As to Early Childhood funding, during last year’s session the Senate Finance Committee on which I also served inserted $10 million into the budget to make a start at fully implementing our Early Childhood strategy. At the last minute and, so to speak, in the dark of the night, the governor swept that dedication from the budget for his use as a slush fund to pay for pet projects for his political pals. So much for caring about kids, especially poor kids.
During this session he did include a small amount in his budget for Early Childhood but we in the Senate recognized it as a base attempt to just create a re-election talking point and not enough to be a meaningful commitment to poor children. This time we were prepared for his tricks from last session and prevented any attempt at sweeping the money and we were able to substantially increase funding for Early Childhood.
It is for you, as a citizen of Louisiana, to decide if this governor deserves another opportunity to lead our state. In order to clear some of the re-election drivel about his record let me summarize my personal view of the totality of his history of education related activities during his first term;
He has proposed no vision, nor has he attempted to coordinate any reforms of education
He has proposed no meaningful legislation that would address poor outcomes
In the Legislature and at BESE he has supported efforts to roll back all the good work of the previous three governors. He has acceded to demands of his allies and has tried to fire what is our nationally recognized Superintendent of Education.
He increased funding to school boards but made no effort to link that or the other billions the state sends to school boards every year to any accountability or improvement in outcomes. Remember grownups vote, but kids don’t!
He has given only a nominal teacher pay raise but told teachers that if they help him get re-elected, he would get them more. Of course, he didn’t tell them that he has no power to do so.
He fought Republican efforts to grant substantially more in a pay raises for teachers and support personnel.
He stripped $10 million from Early Childhood spending last session to use to fund politically motivated projects.
He only included a very small sum in the budget for Early Childhood this session, an amount that the Legislature increased.
To the best of my recollection that was about it for John Bel Edwards’ interest in education matters. Oh, sure there were a bunch of photo ops and press releases but those amount to nothing except political face-time from which nothing meaningful occurs.
There are probably only a small handful of issues that are truly impactful for our people; education is at the top of that list. So, as I watch the steady drum beat of disingenuous claims made in his TV ad, I could not ignore the statements of a governor that has made promise after promise only to see them disappear into the swampy soil that is Louisiana politics. For four years we have seen at best a total absence on education issues and at worse a strong effort to return us to a system dominated by those who interests would keep us pent up as last in the nation.

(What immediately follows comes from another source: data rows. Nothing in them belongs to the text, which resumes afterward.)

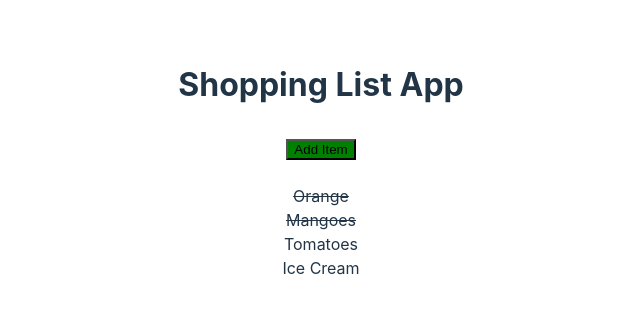
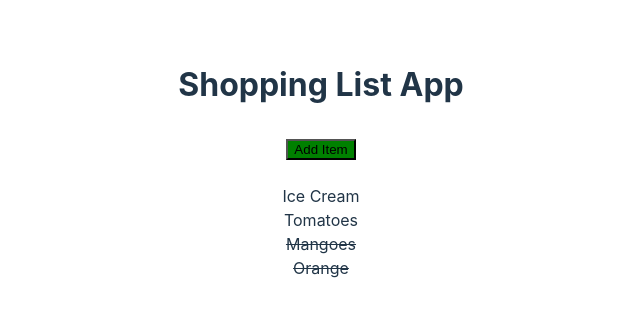
Before and after one commit to testing-region/vue-js-test, a Vue app in the folder app/: page / in a window 1280 px wide. Shown: the top 316 px of the page, without its empty margins (319-959 px from the left). Built offline with nearby package versions, Linux system fonts and the light colour scheme.

Commit message:
implement computed property

```diff
--- a/app/src/components/Options.vue
+++ b/app/src/components/Options.vue
@@ -32,6 +32,12 @@ export default {
             item.purchased = !item.purchased
         }
     },
+
+    computed: {
+        reverseItems() {
+            return [...this.items].reverse()
+        }
+    },
 }
 </script>
 
@@ -56,7 +62,8 @@ export default {
     <p v-if="items.length === 0">Nice job! You bought all the items</p>
 
     <ul class="shopping-list">
-        <li v-for="item in items" @click="togglePurchased(item)" :class="{ strikeout: item.purchased }" :key="item.id">
+        <li v-for="item in reverseItems" class="li-item" @click="togglePurchased(item)"
+            :class="{ strikeout: item.purchased }" :key="item.id">
             {{ item.label }}
         </li>
     </ul>
@@ -85,4 +92,8 @@ export default {
 .strikeout {
     text-decoration-line: line-through;
 }
+
+.li-item {
+    cursor: pointer;
+}
 </style>
```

As I see it, if the people of Louisiana truly want our state to give to our young people the gift of a 21st century education then we should not tolerate any more retrenchment. All the puffed-up TV ads in the world cannot undo the governor’s history of unrequited promises made to our people four years ago.
Remember his election motto, “People over politics.” Despite his best TV ad efforts to cover up a non-record on education advances, his first term history dictates that his motto must be inverted. “Politics over people” or more succinctly, “Politics for friends of JBE over children” would best describe his re-election campaign.